EG: I think it’s both. It’s important that customers stop using these businesses and that employees try to start these conversations. But it would also be nice to see more venture capitalists or others at the top of the industry with a lot of discretion saying they won’t work with unethical companies.
I think the problem for the top-down approach is that VCs, journalists and others are very embedded in Silicon Valley networks. They all have wide networks of friends and colleagues and worry about offending people. But the only way to have a meaningful conversation about morality is for people to get a little offended.
bB: You reference the New York Times article, “The Slippery Slope of Silicon Valley,” which discusses the culture of “amorality, thoughtlessness and ignorance rather than ill intent.” Do you think this is an inevitable trend in general?
EG: No, I think there is a countermovement happening. The issue is, how do you accelerate the countermovement and get people to see the contours of the problems? The thing about amorality is that it involves not thinking rather than consciously deciding to make money no matter who gets hurt. I think a lot of people in tech startups have ideas along the lines of, “What’s an unexploited way to make money?” If it works, it’s good enough. I think the reason they don’t reflect is because they generally assume that technology is good.
bB: On another note, there’s this term for the dating scene called the hookup culture, which seems to have a lot of the same moral dilemmas as those in tech startup culture. Everyone looks out for themselves, as people increasingly start to hookup rather than date. Now Tinder as a business model is encouraging this trend.
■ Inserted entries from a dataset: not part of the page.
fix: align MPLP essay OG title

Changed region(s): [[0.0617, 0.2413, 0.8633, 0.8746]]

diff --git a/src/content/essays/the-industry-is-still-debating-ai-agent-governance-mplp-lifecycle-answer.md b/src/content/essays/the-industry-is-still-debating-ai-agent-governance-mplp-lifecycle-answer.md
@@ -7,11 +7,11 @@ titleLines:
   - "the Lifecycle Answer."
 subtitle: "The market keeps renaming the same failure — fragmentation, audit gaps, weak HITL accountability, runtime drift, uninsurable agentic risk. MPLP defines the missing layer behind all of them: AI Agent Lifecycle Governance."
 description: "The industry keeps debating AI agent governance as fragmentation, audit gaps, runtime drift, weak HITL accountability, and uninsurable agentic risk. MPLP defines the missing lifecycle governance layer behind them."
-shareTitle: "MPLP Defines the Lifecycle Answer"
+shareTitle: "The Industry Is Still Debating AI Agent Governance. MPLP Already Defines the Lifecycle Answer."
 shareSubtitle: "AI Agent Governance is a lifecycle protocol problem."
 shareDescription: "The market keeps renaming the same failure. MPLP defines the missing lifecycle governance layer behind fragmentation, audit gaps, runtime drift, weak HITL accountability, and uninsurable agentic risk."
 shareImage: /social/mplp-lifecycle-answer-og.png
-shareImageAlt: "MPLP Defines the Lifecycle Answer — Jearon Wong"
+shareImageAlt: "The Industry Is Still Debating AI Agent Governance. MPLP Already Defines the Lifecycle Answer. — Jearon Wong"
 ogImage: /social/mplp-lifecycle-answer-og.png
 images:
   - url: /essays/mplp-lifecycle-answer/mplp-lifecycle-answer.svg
EG: I’ve noticed that as well. But I think there is some backlash, and even with Tinder, some people now use it as a dating app. Maybe it’s inevitable that people build such tools. Yet, how people use these tools matters. Most people are probably not going to be content to hook up with strangers for their whole lives. Maybe two young people who do meet on Tinder start out treating each other purely as means rather than ends, but most people can’t hold that attitude toward someone for weeks or months. In that sense, I don’t think services like Tinder will change people.